The features use anonymous location data collected from Android smartphones to show where there are traffic delays on roads and which businesses and stores are busy. Experts say such data could offer insight into the progress of the invasion. One open source intelligence (OSINT) expert said he saw signs of the Russian invasion early last Thursday after spotting unusual “traffic jams” at the Ukrainian border on Google Maps.
“I think we were the first people to see the invasion,” OSINT expert, Professor Jerry Lewis of the Middlebury Institute, told Motherboard last week. “And we saw it in a traffic app.”

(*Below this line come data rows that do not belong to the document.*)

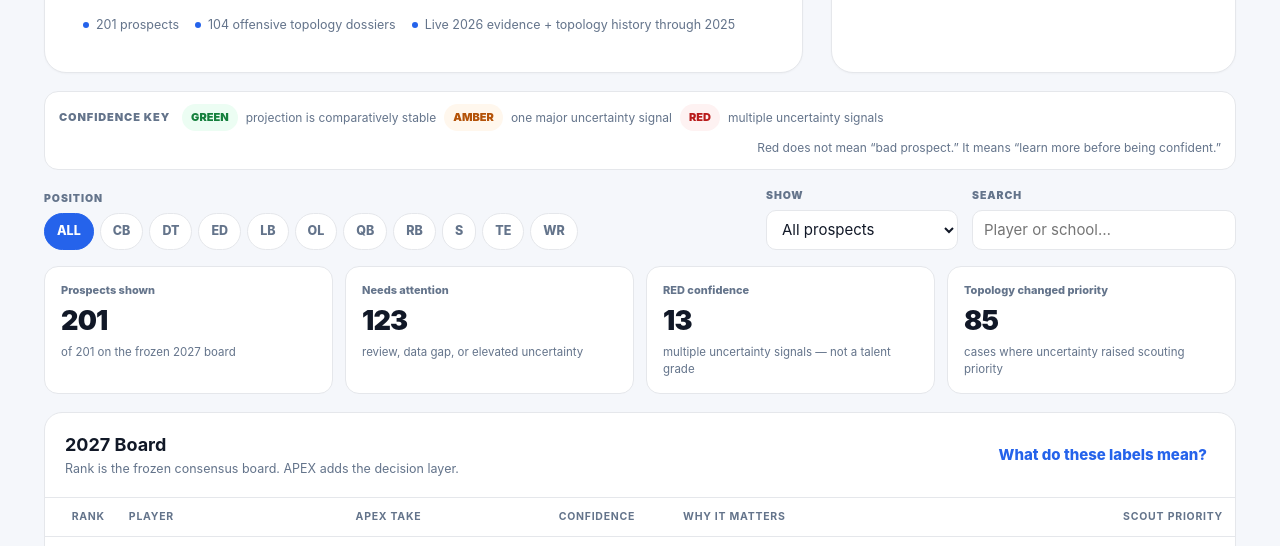
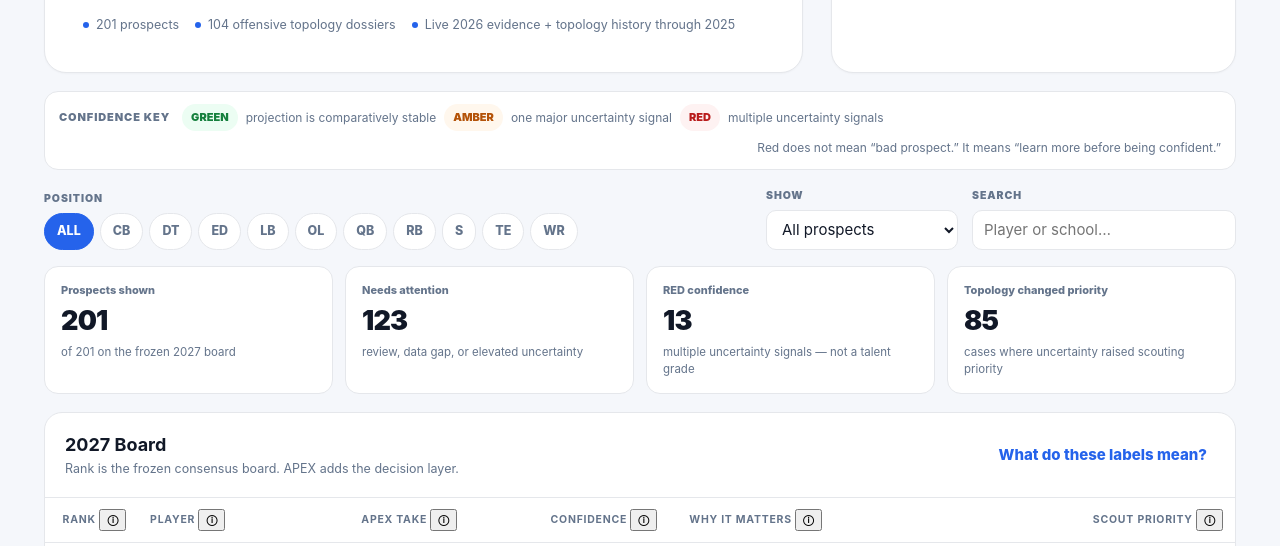
Before and after one commit to SeanPullins/apex-draft-projections, a website: page index.html in a window 1280 px wide. Shown: the part 392-938 px from the top of the page. Drawn offline with Linux system fonts and the light colour scheme.

Commit message:
Add board column info controls

```diff
--- a/index.html
+++ b/index.html
@@ -93,12 +93,12 @@
         <table class="board" id="boardTable">
           <thead>
             <tr>
-              <th class="num sortable" data-sort="r">Rank</th>
-              <th class="sortable" data-sort="n">Player</th>
-              <th class="sortable" data-sort="a">APEX Take</th>
-              <th class="sortable" data-sort="ta">Confidence</th>
-              <th>Why it matters</th>
-              <th class="num sortable" data-sort="cr">Scout priority</th>
+              <th class="num sortable" data-sort="r"><span class="th-label">Rank <button class="column-help" data-help="rank" type="button" aria-label="What does Rank mean?" title="What does Rank mean?">ⓘ</button></span></th>
+              <th class="sortable" data-sort="n"><span class="th-label">Player <button class="column-help" data-help="player" type="button" aria-label="What does Player mean?" title="What does Player mean?">ⓘ</button></span></th>
+              <th class="sortable" data-sort="a"><span class="th-label">APEX Take <button class="column-help" data-help="take" type="button" aria-label="What does APEX Take mean?" title="What does APEX Take mean?">ⓘ</button></span></th>
+              <th class="sortable" data-sort="ta"><span class="th-label">Confidence <button class="column-help" data-help="confidence" type="button" aria-label="What does Confidence mean?" title="What does Confidence mean?">ⓘ</button></span></th>
+              <th><span class="th-label">Why it matters <button class="column-help" data-help="why" type="button" aria-label="What does Why it matters mean?" title="What does Why it matters mean?">ⓘ</button></span></th>
+              <th class="num sortable" data-sort="cr"><span class="th-label">Scout priority <button class="column-help" data-help="priority" type="button" aria-label="What does Scout priority mean?" title="What does Scout priority mean?">ⓘ</button></span></th>
             </tr>
           </thead>
           <tbody id="boardBody"></tbody>
@@ -221,6 +221,16 @@
   </div>
 </div>
 
+<div class="sheet-backdrop" id="columnHelpSheet" hidden>
+  <div class="sheet column-help-sheet" role="dialog" aria-modal="true" aria-labelledby="columnHelpTitle">
+    <div class="sheet-head">
+      <div><div class="eyebrow">Board column</div><h2 id="columnHelpTitle">Column help</h2></div>
+      <button class="modal-close" data-close-column-help aria-label="Close">×</button>
+    </div>
+    <div id="columnHelpBody" class="column-help-body"></div>
+  </div>
+</div>
+
 <footer class="footer">
   <span>APEX 2.0 · 2027 prospective research</span>
   <span>Built for decision clarity, not false precision.</span>
```
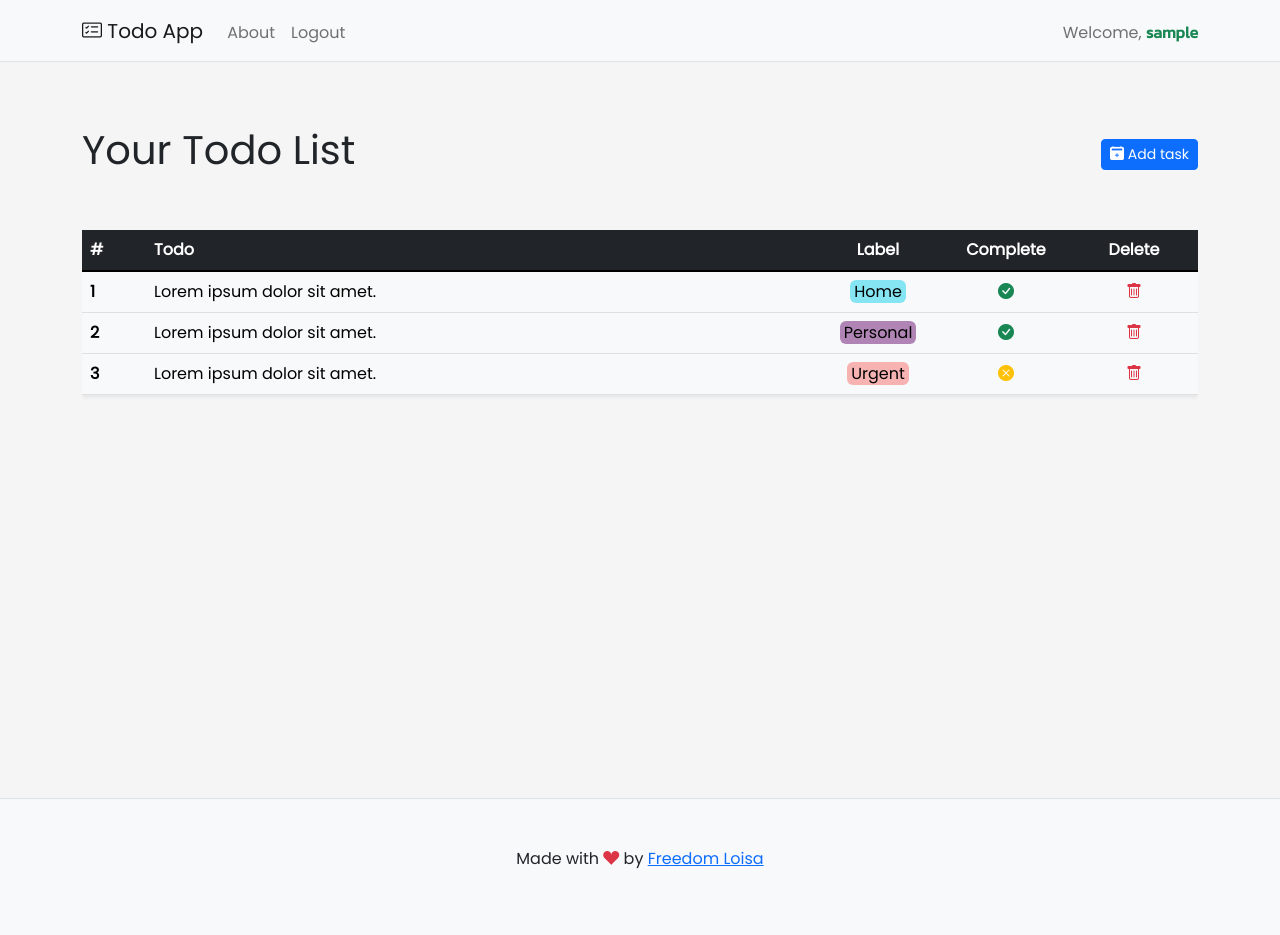
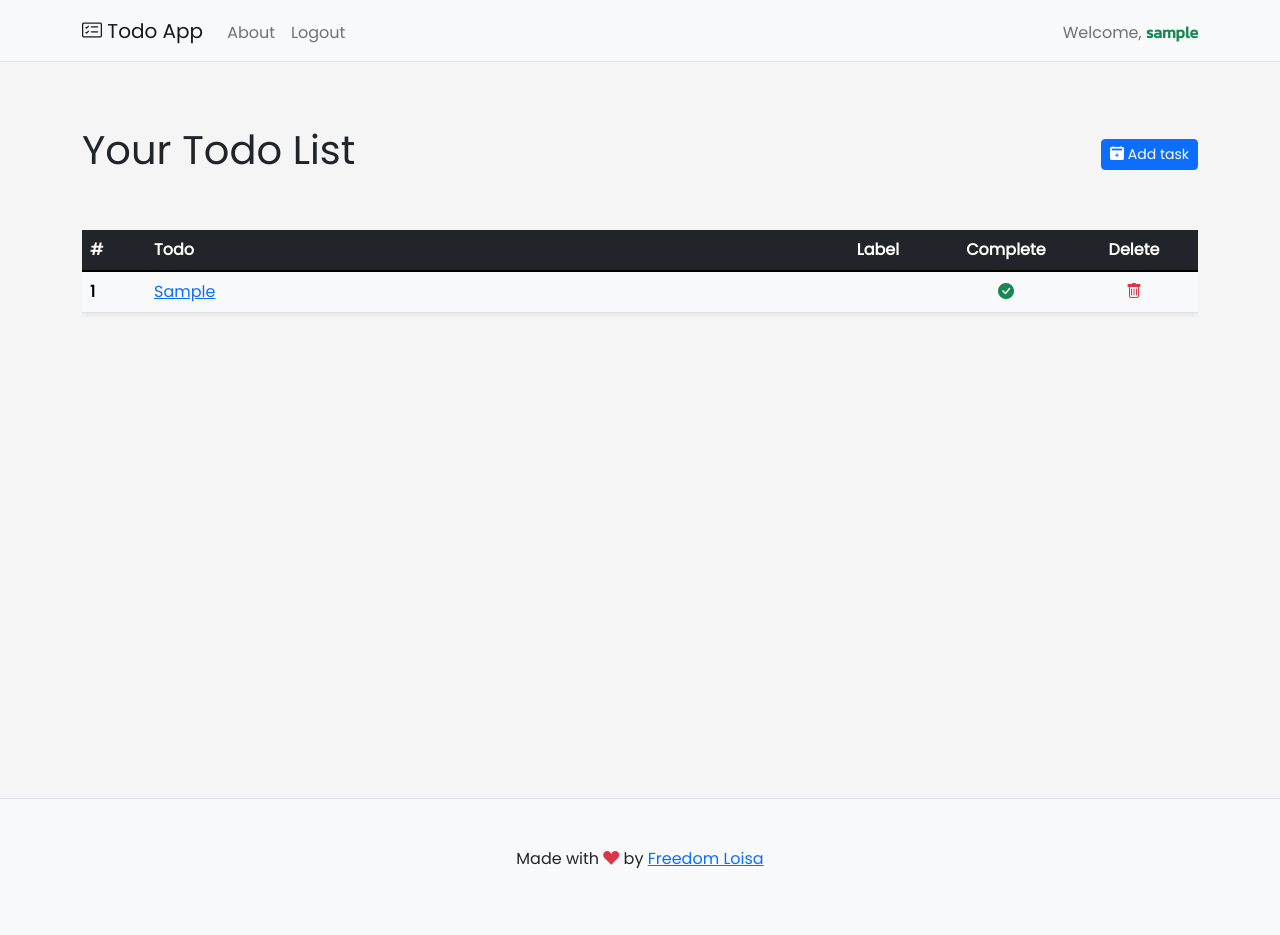
Before and after one commit to LoisaKitakaya/Flask-To-do, a Flask app: page / in a window 1280 px wide. Run offline with Flask 3, Linux system fonts and the light colour scheme; a user stored in the database is signed in; tables that the repository leaves empty hold one stand-in row (values such as "Sample post"); some libraries are stand-ins or nearby versions.

Commit message:
delete task funtionality

```diff
--- a/app/models/db_schema.py
+++ b/app/models/db_schema.py
@@ -2,8 +2,6 @@ from app.extensions import db
 from flask_login import UserMixin
 
 class User(UserMixin, db.Model):
-
-    # __tablename__ = 'users'
 
     id = db.Column(db.Integer, primary_key=True)
     username = db.Column(db.String(50), unique=True)
@@ -17,8 +15,6 @@ class User(UserMixin, db.Model):
 
 class Todo(db.Model):
 
-    # __tablename__ = 'todos'
-
     id = db.Column(db.Integer, primary_key=True)
     task = db.Column(db.String(100))
     label = db.Column(db.String(50))
--- a/app/templates/table.html
+++ b/app/templates/table.html
@@ -1,4 +1,5 @@
 <div class="table-responsive">
+  {% if user_tasks %}
   <table class="table table-light table-hover shadow-sm">
     <thead class="table-dark">
       <tr>
@@ -10,45 +11,66 @@
       </tr>
     </thead>
     <tbody class="table-group-divider">
+      {% for task in user_tasks %}
       <tr>
-        <th scope="row">1</th>
-        <td>Lorem ipsum dolor sit amet.</td>
-        <td class="table-header">
-          <span class="rounded bg-home">Home</span>
+        <th scope="row">{{loop.index}}</th>
+        <td>
+          <a href="{{ url_for('todo.task', task_id=task.id) }}"
+            >{{ task.task }}</a
+          >
         </td>
         <td class="table-header">
+          {% if task.label == 'Home' %}
+          <span class="rounded bg-home">{{ task.label }}</span>
+          {% elif task.label == 'Work' %}
+          <span class="rounded bg-work">{{ task.label }}</span>
+          {% elif task.label == 'Social' %}
+          <span class="rounded bg-social">{{ task.label }}</span>
+          {% elif task.label == 'Urgent' %}
+          <span class="rounded bg-urgent">{{ task.label }}</span>
+          {% elif task.label == 'Personal' %}
+          <span class="rounded bg-personal">{{ task.label }}</span>
+          {% endif %}
+        </td>
+        <td class="table-header">
+          {% if task.status == False %}
+          <i class="bi bi-x-circle-fill text-warning"></i>
+          {% elif task.status == True %}
           <i class="bi bi-check-circle-fill text-success"></i>
+          {% endif %}
         </td>
         <td class="table-btn my-btn">
-          <i class="bi bi-trash text-danger"></i>
+          <a href="{{ url_for('todo.delete', task_id=task.id) }}"
+            ><i class="bi bi-trash text-danger"></i
+          ></a>
         </td>
       </tr>
+      {% endfor %}
+    </tbody>
+  </table>
+  {% else %}
+  <table class="table table-light table-hover shadow-sm">
+    <caption>
+      It feels very empty over here... Add a new task.
+    </caption>
+    <thead class="table-dark">
       <tr>
-        <th scope="row">2</th>
-        <td>Lorem ipsum dolor sit amet.</td>
-        <td class="table-header">
-          <span class="rounded bg-personal">Personal</span>
-        </td>
-        <td class="table-header">
-          <i class="bi bi-check-circle-fill text-success"></i>
-        </td>
-        <td class="table-btn my-btn">
-          <i class="bi bi-trash text-danger"></i>
-        </td>
+        <th scope="col" class="table-number">#</th>
+        <th scope="col">Todo</th>
+        <th scope="col" class="table-header">Label</th>
+        <th scope="col" class="table-header">Complete</th>
+        <th scope="col" class="table-btn my-btn">Delete</th>
       </tr>
+    </thead>
+    <tbody class="table-group-divider">
       <tr>
-        <th scope="row">3</th>
-        <td>Lorem ipsum dolor sit amet.</td>
-        <td class="table-header">
-          <span class="rounded bg-urgent">Urgent</span>
-        </td>
-        <td class="table-header">
-          <i class="bi bi-x-circle-fill text-warning"></i>
-        </td>
-        <td class="table-btn my-btn">
-          <i class="bi bi-trash text-danger"></i>
-        </td>
+        <th scope="row"></th>
+        <td></td>
+        <td class="table-header"></td>
+        <td class="table-header"></td>
+        <td class="table-btn my-btn"></td>
       </tr>
     </tbody>
   </table>
+  {% endif %}
 </div>
--- a/app/todo/routes.py
+++ b/app/todo/routes.py
@@ -13,7 +13,9 @@ def index():
 
     '''App's homepage'''
 
-    return render_template('index.html', current_user=current_user)
+    tasks = Todo.query.filter_by(user_id=current_user.id).all()
+
+    return render_template('index.html', current_user=current_user, user_tasks=tasks)
 
 @bp.route('/about/')
 def about():
@@ -172,7 +174,8 @@ def add_task():
 
     except:
 
-        raise
+        flash("Something went wrong.", "error")
+        return redirect(url_for('todo.index'))
 
     else:
 
@@ -180,3 +183,40 @@ def add_task():
 
         flash(f'Task {task} has been added.', 'message')
         return redirect(url_for('todo.index'))
+
+@bp.route('/task/<int:task_id>/', methods=['GET', 'POST'])
+def task(task_id):
+
+    '''Open specific task'''
+
+    return render_template('task.html')
+
+@bp.route('/delete/<task_id>/', methods=['GET', 'POST'])
+def delete(task_id):
+
+    '''Delete specific task'''
+
+    try:
+
+        task_to_delete = Todo.query.get(int(task_id))
+
+    except:
+
+        flash("Something went wrong.", "error")
+        return redirect(url_for('todo.index'))
+
+    try:
+
+        db.session.delete(task_to_delete)
+
+    except:
+
+        flash("Something went wrong.", "error")
+        return redirect(url_for('todo.index'))
+
+    else:
+
+        db.session.commit()
+
+        flash(f'Task {task_to_delete.task} has been deleted.', 'message')
+        return redirect(url_for('todo.index'))
```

Google said the decision to disable these features was made to protect local users’ safety after consultation with Ukrainian authorities, report Reuters and Vice. The features have been disabled from global access, but Google says live traffic information will still be available to drivers using turn-by-turn navigation features in the region. It’s not clear if Google has ever disabled these features during previous conflicts or wars.
Location data collected by mapping services often offers these sorts of unexpected insights. For example, when fitness tracking app Strava released a map in 2017 of users’ activity, it accidentally revealed the location of several US military bases, showing where soldiers had been running laps around airfields. Similarly, Snapchat’s geolocation features have been used to collect images and videos from the frontline in the Iraq War. And with or without location data, information shared in warzones via social media has become a vital tool for open-source investigators, journalists, and others.
Usually, this data has to be combined with other sources to provide reliable info. In the case of the traffic jams spotted outside of Ukraine last Thursday, for example, investigators were already examining the area using satellite imagery. The smartphone data itself probably come from civilians stopped at roadblocks, not soldiers using Android phones.
“I think big data companies often don’t want to face squarely how useful their data can be,” OSINT investigator Lewis told Motherboard last week. “I mean, it’s cool when we do it, right? It’s maybe less cool if the Russians were able to do something similar to, you know, spotting an offensive from Ukranians.”